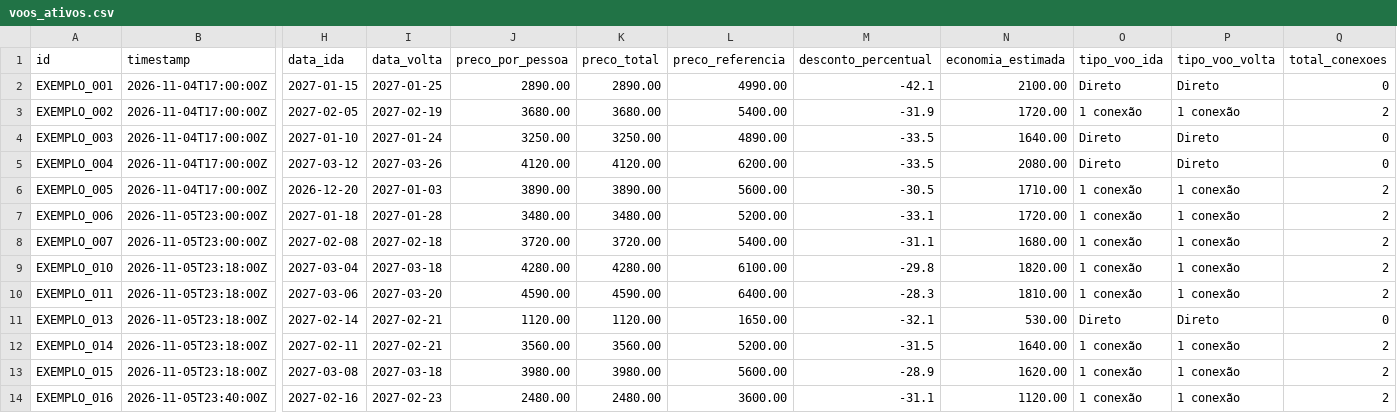
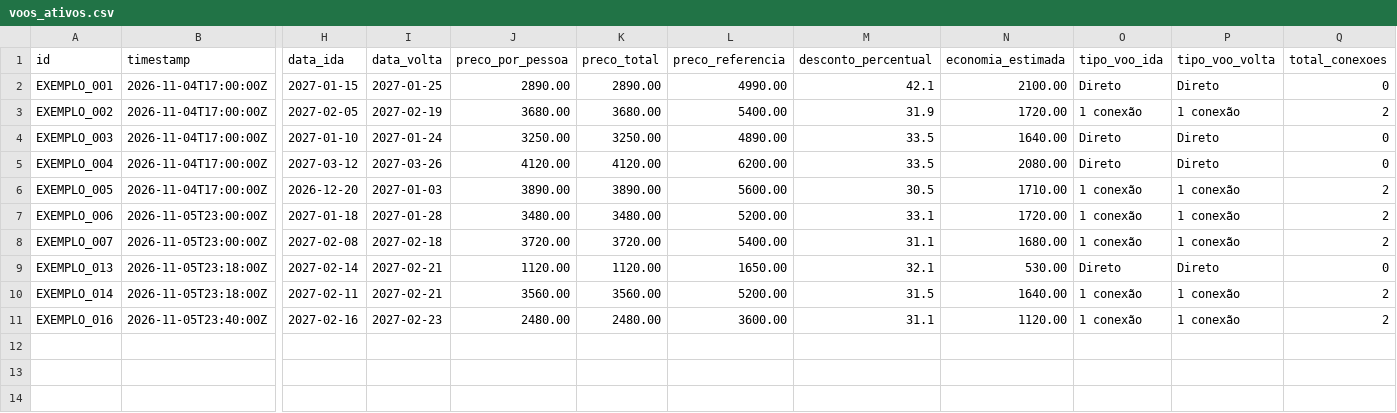
Before and after one commit to dinaxavier/dinaxavier, a CSV file: voos-milhas-monitor/data/voos_ativos.csv, drawn as a sheet; only a part is shown, gaps mark what is left out; removed rows and columns are numbered as before the commit, all else as after; rows hold the shown columns only; the diff names each change by its address in the sheet, - before the commit and + after, or states it on an @@ line.

```diff
--- a/voos-milhas-monitor/data/voos_ativos.csv
+++ b/voos-milhas-monitor/data/voos_ativos.csv
-M2 (desconto_percentual): -42.1
+M2 (desconto_percentual): 42.1
-M3 (desconto_percentual): -31.9
+M3 (desconto_percentual): 31.9
-M4:M5 (desconto_percentual): -33.5
+M4:M5 (desconto_percentual): 33.5
-M6 (desconto_percentual): -30.5
+M6 (desconto_percentual): 30.5
-M7 (desconto_percentual): -33.1
+M7 (desconto_percentual): 33.1
-M8 (desconto_percentual): -31.1
+M8 (desconto_percentual): 31.1
-row 9: EXEMPLO_010 | 2026-11-05T23:18:00Z | 2027-03-04 | 2027-03-18 | 4280.00 | 4280.00 | 6100.00 | -29.8 | 1820.00 | 1 conexão | 1 conexão | 2
-row 10: EXEMPLO_011 | 2026-11-05T23:18:00Z | 2027-03-06 | 2027-03-20 | 4590.00 | 4590.00 | 6400.00 | -28.3 | 1810.00 | 1 conexão | 1 conexão | 2
-M9 (desconto_percentual): -32.1
+M9 (desconto_percentual): 32.1
-M10 (desconto_percentual): -31.5
+M10 (desconto_percentual): 31.5
-row 13: EXEMPLO_015 | 2026-11-05T23:18:00Z | 2027-03-08 | 2027-03-18 | 3980.00 | 3980.00 | 5600.00 | -28.9 | 1620.00 | 1 conexão | 1 conexão | 2
-M11 (desconto_percentual): -31.1
+M11 (desconto_percentual): 31.1
```
Also changed, not shown: 7 other files.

────────────────────

### Work task
Across all the records above, find each line with "shown" in it and copy it.

### Solved problem
Before and after one commit to dinaxavier/dinaxavier, a CSV file: voos-milhas-monitor/data/voos_ativos.csv, drawn as a sheet; only a part is shown, gaps mark what is left out; removed rows and columns are numbered as before the commit, all else as after; rows hold the shown columns only; the diff names each change by its address in the sheet, - before the commit and + after, or states it on an @@ line.
Also changed, not shown: 7 other files.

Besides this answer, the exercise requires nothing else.